These are American Coots.
These strange-looking water fowl appear rather clownish in appearance from their red nose and their light, conical bills to their pudgy bodies to their oversized, greenish feet.
They will dip and dive for tasty morsels by almost jumping completely out of the water and grabbing for whatever they can find beneath the surface with those massive, pale, yellow-green feet flopping and splashing behind them. At times they almost seem to be applauding themselves with their feet!
They have a tendency to need a running start on the water’s surface before they are able to get their stocky bodies airborne. On land they walk like Groucho Marx and seem very poorly designed for pedestrian travel.
All in all, they are just very amusing. And apparently extremely tasty.
Our Bald Eagles seem to love them. Ninety percent of Jim and Cindy’s diet is fish but they also love turtles, ducks and an occasional mammal. But Coots seem to add an element of fun! These feathered clowns flock together on the surface of Eastwood Lake increasing the odds of Jim and Cindy catching at least one of them. And when it comes to hunting Coots, our eagles use a team approach that I call Coot Scootin’. Both eagles will fly in together, one following the other. The floating Coots will see the incoming threat posed by the first eagle and panic. In a flurry of splashing, flapping and squawking, the startled Coots will scatter in all directions. This leaves a few isolated and confused Coots ripe for the picking. The second eagle arrives to harvest that crop. If the first attempt fails, the eagles twirl and spin and try again. It may seem cruel but that is the way it is in the wild. Almost everything fits somewhere in the food chain from the bottom to the middle or, like the eagle, the top. After successfully catching their prey it is time to dine.

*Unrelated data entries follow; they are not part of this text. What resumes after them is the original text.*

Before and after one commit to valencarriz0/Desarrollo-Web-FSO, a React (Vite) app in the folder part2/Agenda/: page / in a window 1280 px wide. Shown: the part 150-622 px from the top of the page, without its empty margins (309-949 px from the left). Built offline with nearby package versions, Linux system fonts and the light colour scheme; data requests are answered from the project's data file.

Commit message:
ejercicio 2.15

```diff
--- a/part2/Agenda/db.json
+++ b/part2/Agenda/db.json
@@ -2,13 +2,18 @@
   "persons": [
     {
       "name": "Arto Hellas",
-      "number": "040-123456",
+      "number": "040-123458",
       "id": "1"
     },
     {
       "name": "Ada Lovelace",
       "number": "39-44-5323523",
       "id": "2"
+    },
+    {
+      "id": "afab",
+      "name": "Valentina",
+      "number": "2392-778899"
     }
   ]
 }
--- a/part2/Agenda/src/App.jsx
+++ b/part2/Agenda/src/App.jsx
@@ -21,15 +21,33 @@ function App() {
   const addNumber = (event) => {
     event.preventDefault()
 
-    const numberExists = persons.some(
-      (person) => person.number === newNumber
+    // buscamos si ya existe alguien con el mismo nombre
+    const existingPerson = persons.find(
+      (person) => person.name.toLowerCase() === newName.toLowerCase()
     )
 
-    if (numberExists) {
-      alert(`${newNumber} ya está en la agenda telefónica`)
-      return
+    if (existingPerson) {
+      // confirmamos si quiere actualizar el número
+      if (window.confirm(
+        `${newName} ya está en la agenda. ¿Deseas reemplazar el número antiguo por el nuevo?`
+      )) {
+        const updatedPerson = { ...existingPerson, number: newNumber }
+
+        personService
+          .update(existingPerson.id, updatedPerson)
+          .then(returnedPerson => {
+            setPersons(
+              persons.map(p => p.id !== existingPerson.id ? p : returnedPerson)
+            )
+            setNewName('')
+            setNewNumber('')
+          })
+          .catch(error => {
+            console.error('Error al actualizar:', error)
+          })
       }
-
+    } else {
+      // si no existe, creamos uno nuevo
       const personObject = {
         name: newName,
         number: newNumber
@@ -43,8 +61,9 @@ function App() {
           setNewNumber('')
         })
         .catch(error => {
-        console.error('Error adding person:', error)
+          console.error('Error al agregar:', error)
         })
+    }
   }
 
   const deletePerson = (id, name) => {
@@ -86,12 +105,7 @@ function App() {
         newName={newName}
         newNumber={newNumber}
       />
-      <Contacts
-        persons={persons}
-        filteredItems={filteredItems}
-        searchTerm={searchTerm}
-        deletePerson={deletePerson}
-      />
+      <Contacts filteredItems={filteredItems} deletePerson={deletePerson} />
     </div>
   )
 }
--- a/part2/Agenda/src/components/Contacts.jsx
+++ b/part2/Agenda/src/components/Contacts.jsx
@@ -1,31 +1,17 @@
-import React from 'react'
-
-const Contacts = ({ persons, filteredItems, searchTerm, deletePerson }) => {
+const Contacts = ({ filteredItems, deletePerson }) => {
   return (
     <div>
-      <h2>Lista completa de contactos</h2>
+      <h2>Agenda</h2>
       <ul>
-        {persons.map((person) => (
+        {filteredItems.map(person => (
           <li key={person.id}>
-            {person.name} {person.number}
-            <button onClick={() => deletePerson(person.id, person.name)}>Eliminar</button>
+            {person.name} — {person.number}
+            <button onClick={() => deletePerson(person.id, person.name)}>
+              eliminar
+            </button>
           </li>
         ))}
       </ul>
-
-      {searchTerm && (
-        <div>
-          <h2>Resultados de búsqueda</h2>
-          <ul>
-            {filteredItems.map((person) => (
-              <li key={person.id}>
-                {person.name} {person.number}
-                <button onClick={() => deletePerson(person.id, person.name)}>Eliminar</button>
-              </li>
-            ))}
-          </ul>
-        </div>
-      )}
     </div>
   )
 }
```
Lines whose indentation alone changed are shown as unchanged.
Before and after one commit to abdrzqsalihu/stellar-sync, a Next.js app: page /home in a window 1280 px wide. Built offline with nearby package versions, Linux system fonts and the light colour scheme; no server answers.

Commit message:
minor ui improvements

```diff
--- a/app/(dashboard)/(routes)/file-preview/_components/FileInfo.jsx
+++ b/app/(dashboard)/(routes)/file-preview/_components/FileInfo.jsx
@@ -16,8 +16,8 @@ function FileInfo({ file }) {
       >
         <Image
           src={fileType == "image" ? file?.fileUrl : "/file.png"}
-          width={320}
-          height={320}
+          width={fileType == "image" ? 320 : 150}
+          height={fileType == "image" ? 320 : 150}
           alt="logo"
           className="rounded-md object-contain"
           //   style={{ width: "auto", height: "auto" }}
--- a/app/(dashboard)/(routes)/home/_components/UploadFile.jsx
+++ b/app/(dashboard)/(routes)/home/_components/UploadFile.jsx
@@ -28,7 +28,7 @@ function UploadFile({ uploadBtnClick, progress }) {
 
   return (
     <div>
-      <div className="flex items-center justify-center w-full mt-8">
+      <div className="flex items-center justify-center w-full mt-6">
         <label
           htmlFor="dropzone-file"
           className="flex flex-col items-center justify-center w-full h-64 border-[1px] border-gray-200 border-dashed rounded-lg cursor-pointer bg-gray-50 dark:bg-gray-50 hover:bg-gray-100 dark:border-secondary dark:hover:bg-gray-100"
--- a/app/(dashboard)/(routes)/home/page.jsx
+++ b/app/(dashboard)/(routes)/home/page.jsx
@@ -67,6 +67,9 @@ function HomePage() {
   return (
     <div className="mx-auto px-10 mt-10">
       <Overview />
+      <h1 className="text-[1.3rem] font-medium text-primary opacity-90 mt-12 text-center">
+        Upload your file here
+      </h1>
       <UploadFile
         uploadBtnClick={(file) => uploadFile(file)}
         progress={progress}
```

The variety in wildlife is fascinating. It can be comical. It can be brutal. It can be gratifying. It can be tragic. It can be so many things, but when you see the balance and completeness of its design, it is always beautiful. There is raw beauty in wild things, even when Bald Eagles go Coot Scootin’.